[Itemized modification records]
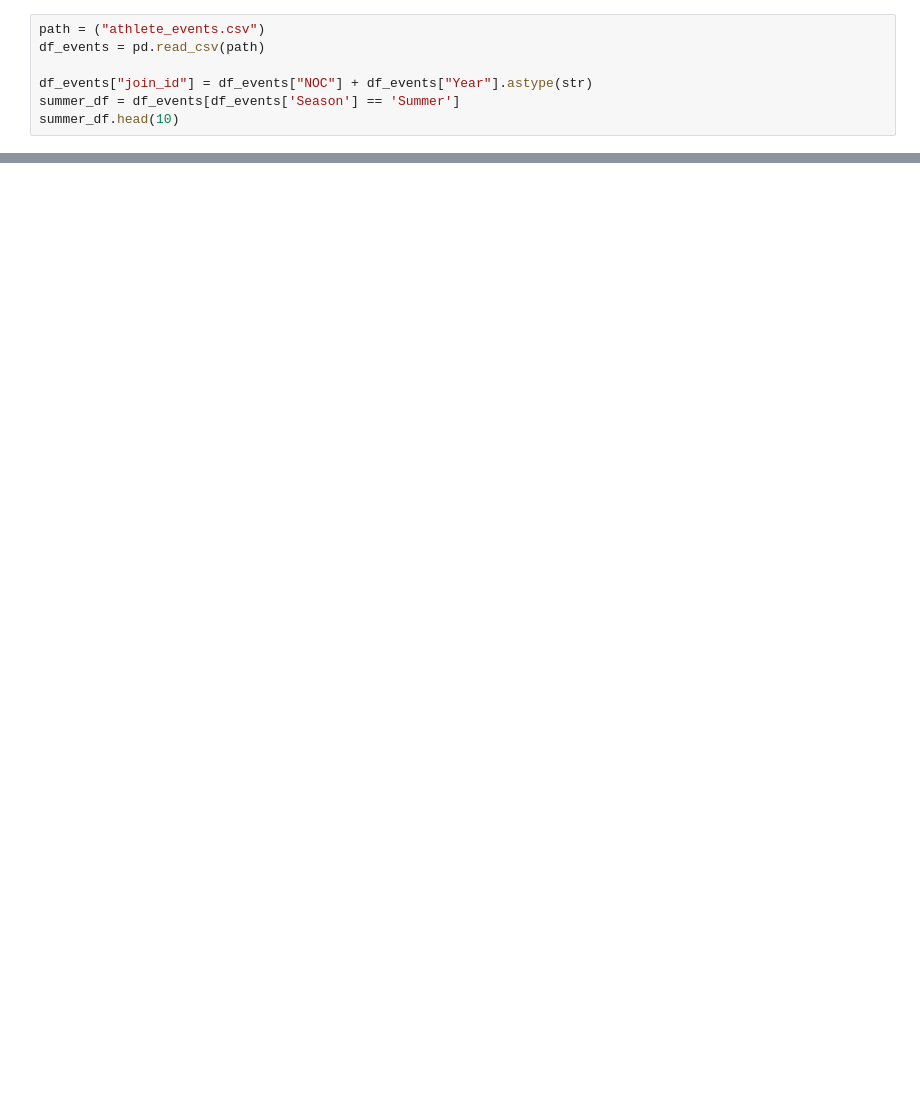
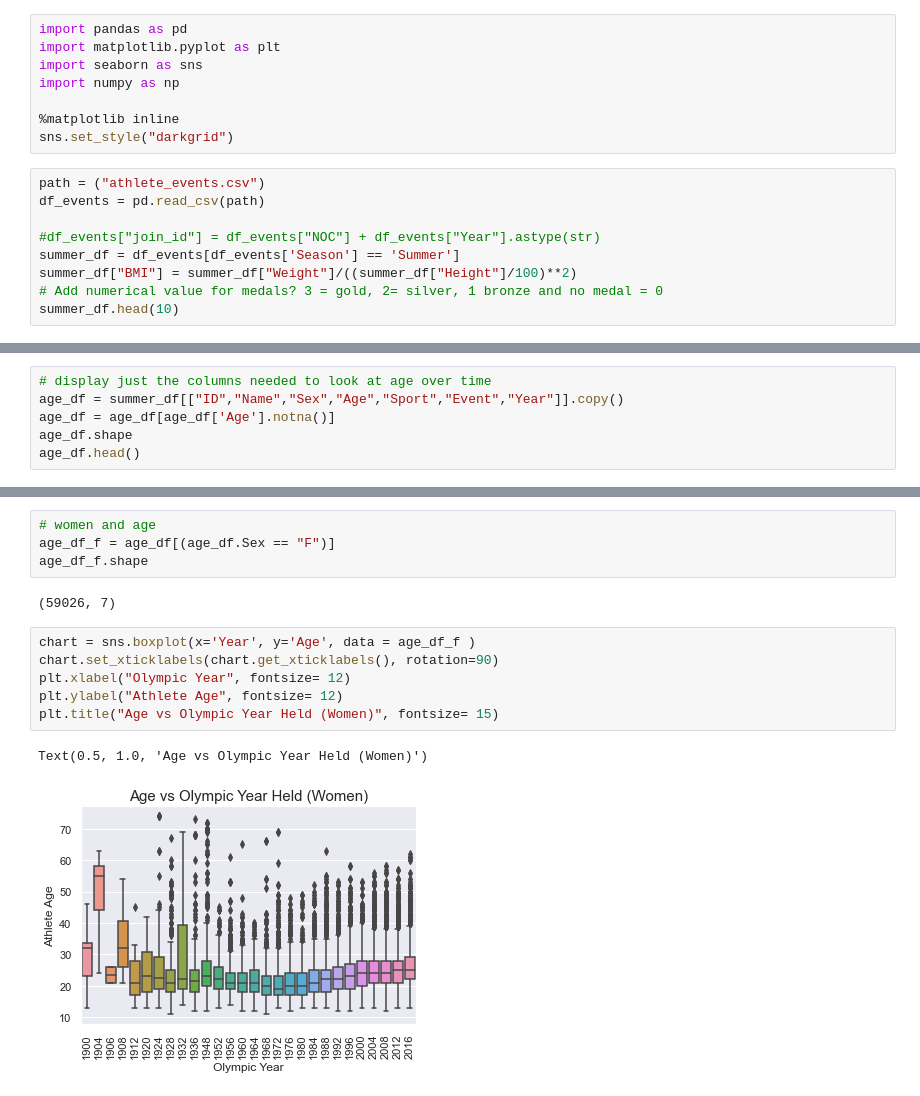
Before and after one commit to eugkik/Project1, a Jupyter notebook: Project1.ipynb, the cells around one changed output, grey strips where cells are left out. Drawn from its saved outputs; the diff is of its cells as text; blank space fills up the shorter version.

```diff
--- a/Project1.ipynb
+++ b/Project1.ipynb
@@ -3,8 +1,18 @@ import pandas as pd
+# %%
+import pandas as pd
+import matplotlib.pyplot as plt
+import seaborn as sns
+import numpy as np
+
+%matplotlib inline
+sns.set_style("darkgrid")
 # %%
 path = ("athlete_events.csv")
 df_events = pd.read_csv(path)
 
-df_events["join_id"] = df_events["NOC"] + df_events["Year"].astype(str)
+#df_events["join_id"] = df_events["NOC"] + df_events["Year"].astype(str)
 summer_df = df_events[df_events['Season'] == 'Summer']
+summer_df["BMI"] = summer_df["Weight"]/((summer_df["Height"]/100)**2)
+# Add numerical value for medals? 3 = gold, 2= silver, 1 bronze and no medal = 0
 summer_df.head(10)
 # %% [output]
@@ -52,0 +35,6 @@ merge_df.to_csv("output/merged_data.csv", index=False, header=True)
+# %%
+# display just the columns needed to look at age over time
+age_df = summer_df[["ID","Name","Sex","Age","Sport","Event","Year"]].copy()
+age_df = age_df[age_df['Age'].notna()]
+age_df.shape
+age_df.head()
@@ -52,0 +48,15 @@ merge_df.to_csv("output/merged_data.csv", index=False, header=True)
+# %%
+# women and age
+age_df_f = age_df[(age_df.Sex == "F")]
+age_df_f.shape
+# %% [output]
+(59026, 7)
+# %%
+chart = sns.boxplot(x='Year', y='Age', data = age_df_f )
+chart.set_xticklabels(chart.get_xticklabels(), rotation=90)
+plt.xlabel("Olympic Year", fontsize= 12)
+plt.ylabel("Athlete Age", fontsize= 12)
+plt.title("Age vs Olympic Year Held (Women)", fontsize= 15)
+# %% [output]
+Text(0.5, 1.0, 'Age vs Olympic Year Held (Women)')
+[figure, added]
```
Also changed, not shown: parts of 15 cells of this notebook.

--

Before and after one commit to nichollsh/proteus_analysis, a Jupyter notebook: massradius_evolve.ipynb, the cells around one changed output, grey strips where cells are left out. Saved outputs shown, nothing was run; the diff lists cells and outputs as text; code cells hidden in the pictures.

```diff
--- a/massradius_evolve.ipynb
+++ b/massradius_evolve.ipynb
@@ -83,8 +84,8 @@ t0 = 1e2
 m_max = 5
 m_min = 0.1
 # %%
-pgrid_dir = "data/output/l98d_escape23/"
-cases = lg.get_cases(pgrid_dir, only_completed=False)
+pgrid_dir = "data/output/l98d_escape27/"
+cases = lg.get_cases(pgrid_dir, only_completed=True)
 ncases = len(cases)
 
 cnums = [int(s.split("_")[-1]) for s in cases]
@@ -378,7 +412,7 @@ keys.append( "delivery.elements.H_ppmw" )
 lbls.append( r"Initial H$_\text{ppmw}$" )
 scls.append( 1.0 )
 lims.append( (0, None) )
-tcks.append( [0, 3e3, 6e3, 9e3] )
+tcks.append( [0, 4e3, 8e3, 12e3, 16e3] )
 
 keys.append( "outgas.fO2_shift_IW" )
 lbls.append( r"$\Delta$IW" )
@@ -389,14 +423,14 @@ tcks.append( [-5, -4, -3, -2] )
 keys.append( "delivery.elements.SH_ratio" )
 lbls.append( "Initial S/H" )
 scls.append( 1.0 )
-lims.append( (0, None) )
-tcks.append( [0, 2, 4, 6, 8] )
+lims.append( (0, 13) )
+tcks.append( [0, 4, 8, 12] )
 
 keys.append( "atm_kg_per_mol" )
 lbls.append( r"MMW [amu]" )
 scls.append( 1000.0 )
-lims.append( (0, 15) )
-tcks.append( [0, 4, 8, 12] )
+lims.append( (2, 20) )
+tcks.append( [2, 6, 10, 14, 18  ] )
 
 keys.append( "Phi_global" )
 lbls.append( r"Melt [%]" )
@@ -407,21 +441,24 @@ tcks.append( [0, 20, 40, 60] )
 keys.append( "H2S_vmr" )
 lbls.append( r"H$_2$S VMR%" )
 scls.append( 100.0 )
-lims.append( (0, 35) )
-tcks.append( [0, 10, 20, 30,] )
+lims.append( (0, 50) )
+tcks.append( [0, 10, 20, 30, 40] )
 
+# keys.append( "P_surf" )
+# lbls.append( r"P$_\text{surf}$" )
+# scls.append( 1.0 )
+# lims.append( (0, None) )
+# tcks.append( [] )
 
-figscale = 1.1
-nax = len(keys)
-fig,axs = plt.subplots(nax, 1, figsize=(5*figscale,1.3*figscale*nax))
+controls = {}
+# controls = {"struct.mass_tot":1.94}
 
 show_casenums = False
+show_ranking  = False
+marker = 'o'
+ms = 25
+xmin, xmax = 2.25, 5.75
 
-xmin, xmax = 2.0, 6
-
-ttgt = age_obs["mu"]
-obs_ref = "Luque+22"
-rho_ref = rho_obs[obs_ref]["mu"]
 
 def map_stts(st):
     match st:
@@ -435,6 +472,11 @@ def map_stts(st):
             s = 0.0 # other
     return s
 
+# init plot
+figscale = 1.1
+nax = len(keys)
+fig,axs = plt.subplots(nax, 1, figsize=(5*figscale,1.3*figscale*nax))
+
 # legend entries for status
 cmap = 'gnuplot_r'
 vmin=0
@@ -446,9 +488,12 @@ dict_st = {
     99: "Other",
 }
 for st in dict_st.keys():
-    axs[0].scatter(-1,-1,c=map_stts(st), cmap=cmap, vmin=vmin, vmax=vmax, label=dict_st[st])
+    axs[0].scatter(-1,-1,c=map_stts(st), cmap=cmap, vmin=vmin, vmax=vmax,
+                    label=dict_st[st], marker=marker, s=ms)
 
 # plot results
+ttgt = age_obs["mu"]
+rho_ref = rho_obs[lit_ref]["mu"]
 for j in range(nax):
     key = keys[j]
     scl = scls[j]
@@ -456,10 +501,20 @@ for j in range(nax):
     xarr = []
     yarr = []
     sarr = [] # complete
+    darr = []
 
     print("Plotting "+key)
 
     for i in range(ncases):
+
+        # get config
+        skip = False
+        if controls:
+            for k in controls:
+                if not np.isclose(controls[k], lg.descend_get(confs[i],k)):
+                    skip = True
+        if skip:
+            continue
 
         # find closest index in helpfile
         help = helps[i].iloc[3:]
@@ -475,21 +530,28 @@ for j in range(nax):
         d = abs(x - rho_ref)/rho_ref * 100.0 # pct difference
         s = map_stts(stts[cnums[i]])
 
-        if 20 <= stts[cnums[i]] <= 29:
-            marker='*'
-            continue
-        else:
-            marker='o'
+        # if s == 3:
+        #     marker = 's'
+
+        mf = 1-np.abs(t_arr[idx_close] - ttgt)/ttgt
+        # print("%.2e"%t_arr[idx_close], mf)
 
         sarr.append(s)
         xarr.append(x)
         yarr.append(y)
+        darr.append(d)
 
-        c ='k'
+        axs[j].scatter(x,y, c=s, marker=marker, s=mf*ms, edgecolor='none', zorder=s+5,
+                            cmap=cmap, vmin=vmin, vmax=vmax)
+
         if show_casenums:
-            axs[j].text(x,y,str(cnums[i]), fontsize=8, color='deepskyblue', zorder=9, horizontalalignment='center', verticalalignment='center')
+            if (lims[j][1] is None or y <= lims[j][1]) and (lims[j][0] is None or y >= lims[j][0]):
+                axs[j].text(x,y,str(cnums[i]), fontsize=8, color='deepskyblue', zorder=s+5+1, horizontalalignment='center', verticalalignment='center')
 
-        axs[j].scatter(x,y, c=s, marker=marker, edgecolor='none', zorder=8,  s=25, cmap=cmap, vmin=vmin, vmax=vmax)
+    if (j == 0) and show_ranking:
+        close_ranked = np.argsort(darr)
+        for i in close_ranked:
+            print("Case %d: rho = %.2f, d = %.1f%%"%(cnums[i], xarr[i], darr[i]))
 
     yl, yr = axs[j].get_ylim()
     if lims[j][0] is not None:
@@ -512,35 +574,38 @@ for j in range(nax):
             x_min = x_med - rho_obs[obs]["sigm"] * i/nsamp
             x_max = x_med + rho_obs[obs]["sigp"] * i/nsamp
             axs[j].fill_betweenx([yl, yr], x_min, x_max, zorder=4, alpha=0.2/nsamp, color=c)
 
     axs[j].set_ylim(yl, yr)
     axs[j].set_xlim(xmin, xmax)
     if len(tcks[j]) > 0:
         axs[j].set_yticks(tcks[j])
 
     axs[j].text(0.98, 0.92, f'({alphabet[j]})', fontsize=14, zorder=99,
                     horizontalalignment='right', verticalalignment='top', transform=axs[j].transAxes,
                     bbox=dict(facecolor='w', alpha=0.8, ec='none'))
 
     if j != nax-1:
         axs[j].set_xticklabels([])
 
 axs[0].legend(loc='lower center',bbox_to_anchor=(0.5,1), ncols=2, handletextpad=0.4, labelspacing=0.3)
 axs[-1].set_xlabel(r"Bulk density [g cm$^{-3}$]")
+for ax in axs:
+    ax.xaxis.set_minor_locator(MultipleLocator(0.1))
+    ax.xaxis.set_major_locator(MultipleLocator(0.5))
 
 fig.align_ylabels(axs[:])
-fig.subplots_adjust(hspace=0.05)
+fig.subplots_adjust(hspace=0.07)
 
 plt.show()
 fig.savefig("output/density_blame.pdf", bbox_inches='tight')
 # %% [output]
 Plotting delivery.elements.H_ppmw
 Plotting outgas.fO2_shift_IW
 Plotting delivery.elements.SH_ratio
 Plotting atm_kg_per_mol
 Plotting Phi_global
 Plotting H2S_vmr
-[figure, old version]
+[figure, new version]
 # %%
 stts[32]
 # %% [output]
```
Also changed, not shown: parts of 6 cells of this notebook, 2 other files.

---

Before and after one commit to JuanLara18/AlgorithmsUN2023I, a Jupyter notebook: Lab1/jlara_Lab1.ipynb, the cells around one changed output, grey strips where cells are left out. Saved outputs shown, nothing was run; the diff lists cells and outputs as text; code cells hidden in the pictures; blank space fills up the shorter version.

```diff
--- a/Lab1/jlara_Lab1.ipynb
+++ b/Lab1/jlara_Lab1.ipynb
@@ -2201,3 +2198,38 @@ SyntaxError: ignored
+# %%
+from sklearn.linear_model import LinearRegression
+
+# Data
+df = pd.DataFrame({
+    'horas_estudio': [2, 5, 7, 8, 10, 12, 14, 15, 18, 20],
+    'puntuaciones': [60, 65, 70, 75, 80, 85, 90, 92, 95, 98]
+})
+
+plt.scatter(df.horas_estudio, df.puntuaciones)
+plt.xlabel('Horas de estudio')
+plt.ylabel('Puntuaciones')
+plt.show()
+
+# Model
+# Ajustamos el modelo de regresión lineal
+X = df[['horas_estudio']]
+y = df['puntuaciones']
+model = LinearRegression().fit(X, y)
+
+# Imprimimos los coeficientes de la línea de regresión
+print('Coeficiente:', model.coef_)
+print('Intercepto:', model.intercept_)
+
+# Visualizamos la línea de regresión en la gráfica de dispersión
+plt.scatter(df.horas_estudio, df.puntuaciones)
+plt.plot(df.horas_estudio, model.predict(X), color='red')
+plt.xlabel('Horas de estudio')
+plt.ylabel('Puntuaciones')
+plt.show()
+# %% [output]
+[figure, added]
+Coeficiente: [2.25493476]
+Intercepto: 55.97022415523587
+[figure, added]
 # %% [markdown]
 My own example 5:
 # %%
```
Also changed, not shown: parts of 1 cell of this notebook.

EXERCISE REQUIREMENTS = Check each line of the data above for the word "verticalalignment" and copy the ones where it is found.

TASK ANSWER =
-            axs[j].text(x,y,str(cnums[i]), fontsize=8, color='deepskyblue', zorder=9, horizontalalignment='center', verticalalignment='center')
+                axs[j].text(x,y,str(cnums[i]), fontsize=8, color='deepskyblue', zorder=s+5+1, horizontalalignment='center', verticalalignment='center')
                     horizontalalignment='right', verticalalignment='top', transform=axs[j].transAxes,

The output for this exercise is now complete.